# Task statement
Give the records again. Keep them exact and leave out the images.

# Given data
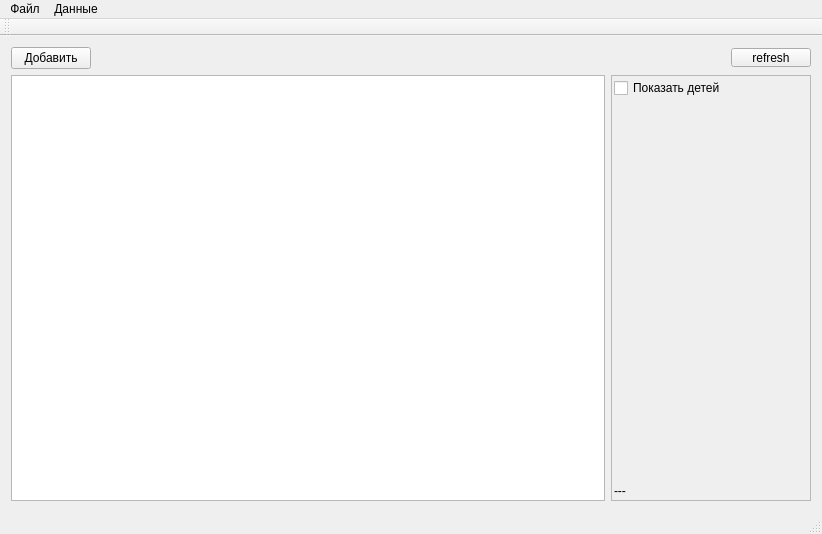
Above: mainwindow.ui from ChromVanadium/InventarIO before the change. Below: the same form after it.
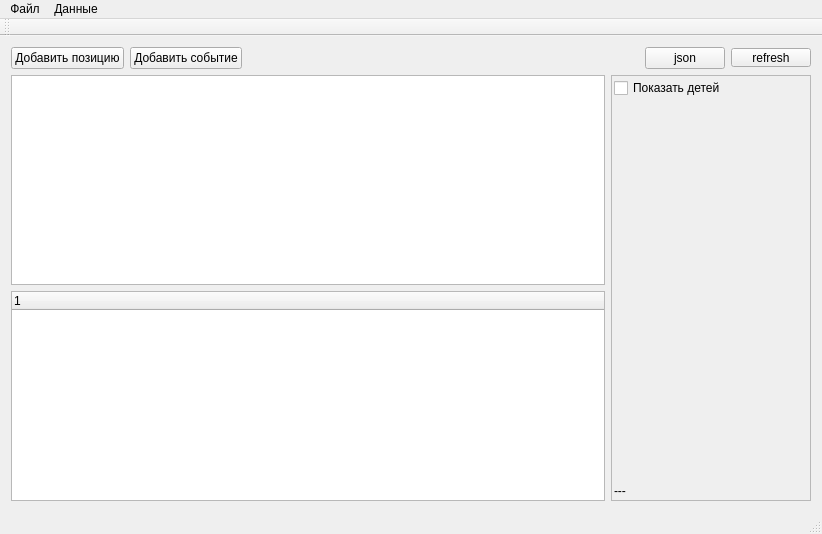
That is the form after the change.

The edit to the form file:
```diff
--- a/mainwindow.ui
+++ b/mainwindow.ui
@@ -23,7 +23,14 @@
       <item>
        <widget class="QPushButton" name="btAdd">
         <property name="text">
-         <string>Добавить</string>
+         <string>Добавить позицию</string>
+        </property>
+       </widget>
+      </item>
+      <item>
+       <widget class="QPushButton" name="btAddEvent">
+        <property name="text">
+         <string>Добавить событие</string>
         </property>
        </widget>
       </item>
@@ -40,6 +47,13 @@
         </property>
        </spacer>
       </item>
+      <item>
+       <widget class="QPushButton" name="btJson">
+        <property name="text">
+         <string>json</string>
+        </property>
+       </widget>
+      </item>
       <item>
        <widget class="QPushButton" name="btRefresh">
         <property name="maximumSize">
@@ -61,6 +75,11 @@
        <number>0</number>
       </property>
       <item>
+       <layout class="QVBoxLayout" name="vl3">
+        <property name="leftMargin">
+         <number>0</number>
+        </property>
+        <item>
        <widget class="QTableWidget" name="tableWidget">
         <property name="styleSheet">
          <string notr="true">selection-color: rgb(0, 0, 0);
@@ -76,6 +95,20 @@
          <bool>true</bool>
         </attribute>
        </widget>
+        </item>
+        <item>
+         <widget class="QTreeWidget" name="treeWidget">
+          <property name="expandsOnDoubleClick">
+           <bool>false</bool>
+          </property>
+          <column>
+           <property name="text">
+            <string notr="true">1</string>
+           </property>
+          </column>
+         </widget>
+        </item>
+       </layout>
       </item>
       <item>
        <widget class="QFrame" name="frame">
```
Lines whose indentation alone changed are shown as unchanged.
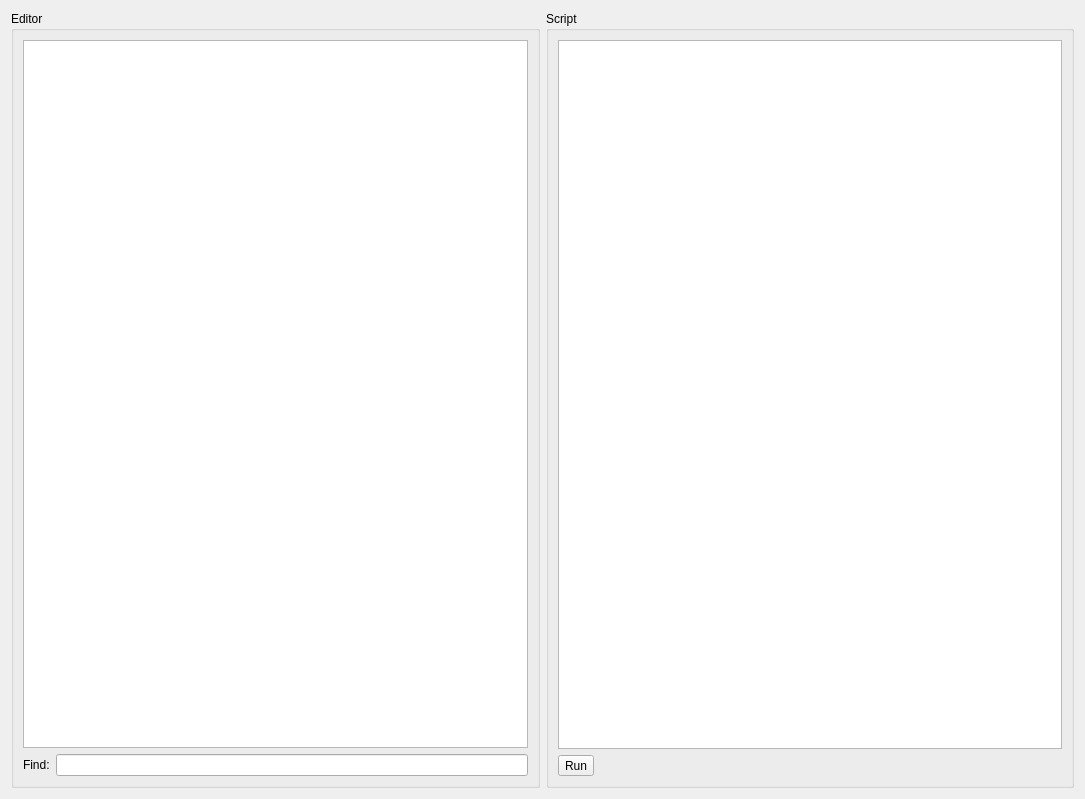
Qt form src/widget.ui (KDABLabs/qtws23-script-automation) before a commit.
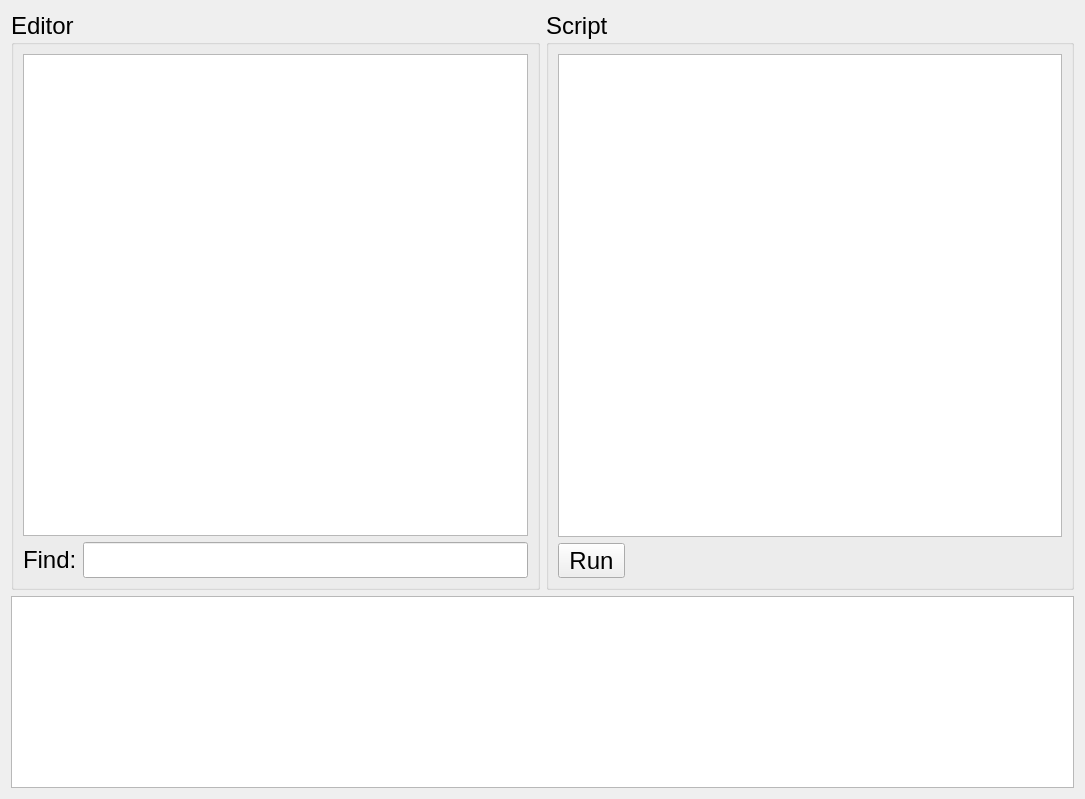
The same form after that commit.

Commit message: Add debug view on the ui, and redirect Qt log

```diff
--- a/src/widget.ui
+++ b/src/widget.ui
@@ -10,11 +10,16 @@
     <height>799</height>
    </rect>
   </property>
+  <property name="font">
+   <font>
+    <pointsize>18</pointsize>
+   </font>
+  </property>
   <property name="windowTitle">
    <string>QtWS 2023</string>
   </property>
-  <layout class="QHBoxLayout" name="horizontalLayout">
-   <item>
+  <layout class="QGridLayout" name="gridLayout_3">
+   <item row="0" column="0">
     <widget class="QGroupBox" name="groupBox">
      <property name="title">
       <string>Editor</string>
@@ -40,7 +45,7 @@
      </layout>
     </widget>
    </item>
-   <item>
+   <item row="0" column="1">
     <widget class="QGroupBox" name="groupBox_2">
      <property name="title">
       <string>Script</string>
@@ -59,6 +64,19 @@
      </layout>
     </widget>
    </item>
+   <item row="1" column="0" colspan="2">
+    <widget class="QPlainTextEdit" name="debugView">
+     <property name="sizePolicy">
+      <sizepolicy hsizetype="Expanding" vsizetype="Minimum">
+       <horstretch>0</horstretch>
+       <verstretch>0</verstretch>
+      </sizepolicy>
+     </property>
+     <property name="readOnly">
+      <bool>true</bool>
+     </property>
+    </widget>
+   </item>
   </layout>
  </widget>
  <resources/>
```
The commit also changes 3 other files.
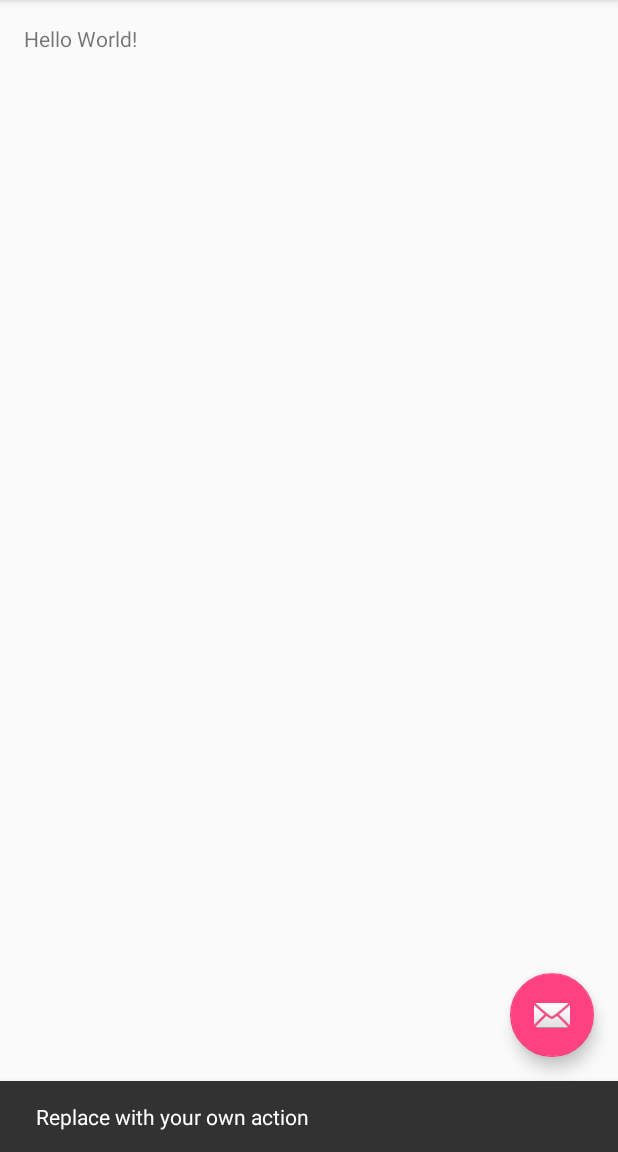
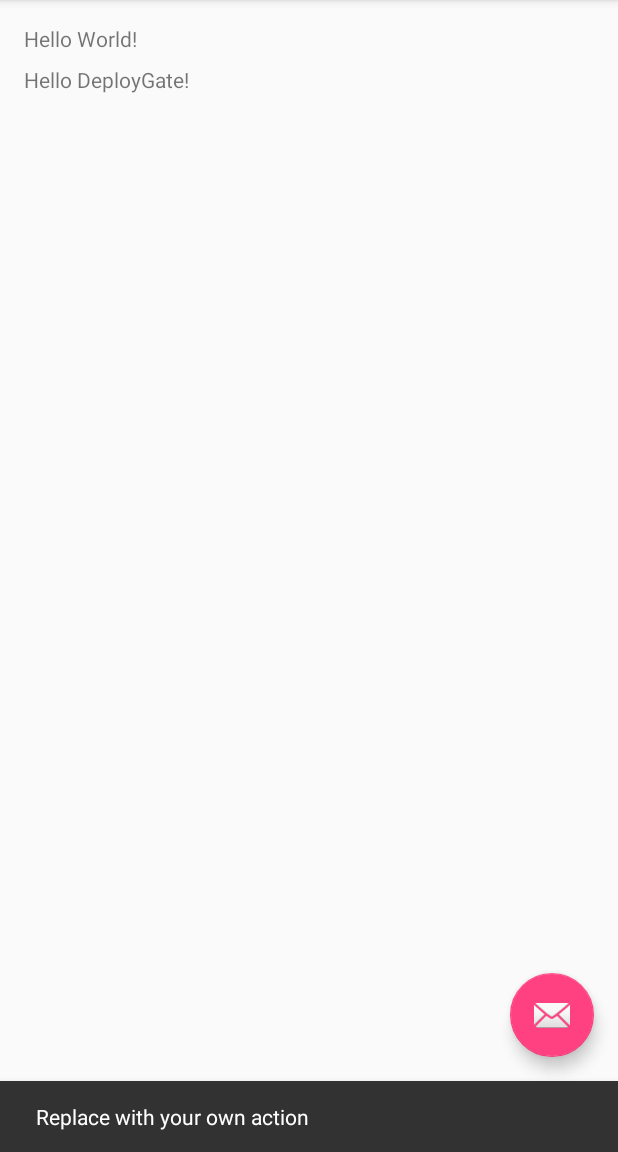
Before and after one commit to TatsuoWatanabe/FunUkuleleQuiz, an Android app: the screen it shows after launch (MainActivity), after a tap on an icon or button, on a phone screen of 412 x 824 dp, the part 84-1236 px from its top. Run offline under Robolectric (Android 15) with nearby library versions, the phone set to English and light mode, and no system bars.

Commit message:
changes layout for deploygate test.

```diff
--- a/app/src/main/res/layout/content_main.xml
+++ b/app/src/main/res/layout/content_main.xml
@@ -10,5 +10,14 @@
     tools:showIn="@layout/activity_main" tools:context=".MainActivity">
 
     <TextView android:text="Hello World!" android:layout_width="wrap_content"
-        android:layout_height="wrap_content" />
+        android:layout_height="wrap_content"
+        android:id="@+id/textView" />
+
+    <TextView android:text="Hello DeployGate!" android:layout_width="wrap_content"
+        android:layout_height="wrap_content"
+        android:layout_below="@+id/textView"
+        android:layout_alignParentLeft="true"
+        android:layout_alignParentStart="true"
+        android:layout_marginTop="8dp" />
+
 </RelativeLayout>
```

# Solution
Above: mainwindow.ui from ChromVanadium/InventarIO before the change. Below: the same form after it.
That is the form after the change.

The edit to the form file:
```diff
--- a/mainwindow.ui
+++ b/mainwindow.ui
@@ -23,7 +23,14 @@
       <item>
        <widget class="QPushButton" name="btAdd">
         <property name="text">
-         <string>Добавить</string>
+         <string>Добавить позицию</string>
+        </property>
+       </widget>
+      </item>
+      <item>
+       <widget class="QPushButton" name="btAddEvent">
+        <property name="text">
+         <string>Добавить событие</string>
         </property>
        </widget>
       </item>
@@ -40,6 +47,13 @@
         </property>
        </spacer>
       </item>
+      <item>
+       <widget class="QPushButton" name="btJson">
+        <property name="text">
+         <string>json</string>
+        </property>
+       </widget>
+      </item>
       <item>
        <widget class="QPushButton" name="btRefresh">
         <property name="maximumSize">
@@ -61,6 +75,11 @@
        <number>0</number>
       </property>
       <item>
+       <layout class="QVBoxLayout" name="vl3">
+        <property name="leftMargin">
+         <number>0</number>
+        </property>
+        <item>
        <widget class="QTableWidget" name="tableWidget">
         <property name="styleSheet">
          <string notr="true">selection-color: rgb(0, 0, 0);
@@ -76,6 +95,20 @@
          <bool>true</bool>
         </attribute>
        </widget>
+        </item>
+        <item>
+         <widget class="QTreeWidget" name="treeWidget">
+          <property name="expandsOnDoubleClick">
+           <bool>false</bool>
+          </property>
+          <column>
+           <property name="text">
+            <string notr="true">1</string>
+           </property>
+          </column>
+         </widget>
+        </item>
+       </layout>
       </item>
       <item>
        <widget class="QFrame" name="frame">
```
Lines whose indentation alone changed are shown as unchanged.
Qt form src/widget.ui (KDABLabs/qtws23-script-automation) before a commit.
The same form after that commit.

Commit message: Add debug view on the ui, and redirect Qt log

```diff
--- a/src/widget.ui
+++ b/src/widget.ui
@@ -10,11 +10,16 @@
     <height>799</height>
    </rect>
   </property>
+  <property name="font">
+   <font>
+    <pointsize>18</pointsize>
+   </font>
+  </property>
   <property name="windowTitle">
    <string>QtWS 2023</string>
   </property>
-  <layout class="QHBoxLayout" name="horizontalLayout">
-   <item>
+  <layout class="QGridLayout" name="gridLayout_3">
+   <item row="0" column="0">
     <widget class="QGroupBox" name="groupBox">
      <property name="title">
       <string>Editor</string>
@@ -40,7 +45,7 @@
      </layout>
     </widget>
    </item>
-   <item>
+   <item row="0" column="1">
     <widget class="QGroupBox" name="groupBox_2">
      <property name="title">
       <string>Script</string>
@@ -59,6 +64,19 @@
      </layout>
     </widget>
    </item>
+   <item row="1" column="0" colspan="2">
+    <widget class="QPlainTextEdit" name="debugView">
+     <property name="sizePolicy">
+      <sizepolicy hsizetype="Expanding" vsizetype="Minimum">
+       <horstretch>0</horstretch>
+       <verstretch>0</verstretch>
+      </sizepolicy>
+     </property>
+     <property name="readOnly">
+      <bool>true</bool>
+     </property>
+    </widget>
+   </item>
   </layout>
  </widget>
  <resources/>
```
The commit also changes 3 other files.
Before and after one commit to TatsuoWatanabe/FunUkuleleQuiz, an Android app: the screen it shows after launch (MainActivity), after a tap on an icon or button, on a phone screen of 412 x 824 dp, the part 84-1236 px from its top. Run offline under Robolectric (Android 15) with nearby library versions, the phone set to English and light mode, and no system bars.

Commit message:
changes layout for deploygate test.

```diff
--- a/app/src/main/res/layout/content_main.xml
+++ b/app/src/main/res/layout/content_main.xml
@@ -10,5 +10,14 @@
     tools:showIn="@layout/activity_main" tools:context=".MainActivity">
 
     <TextView android:text="Hello World!" android:layout_width="wrap_content"
-        android:layout_height="wrap_content" />
+        android:layout_height="wrap_content"
+        android:id="@+id/textView" />
+
+    <TextView android:text="Hello DeployGate!" android:layout_width="wrap_content"
+        android:layout_height="wrap_content"
+        android:layout_below="@+id/textView"
+        android:layout_alignParentLeft="true"
+        android:layout_alignParentStart="true"
+        android:layout_marginTop="8dp" />
+
 </RelativeLayout>
```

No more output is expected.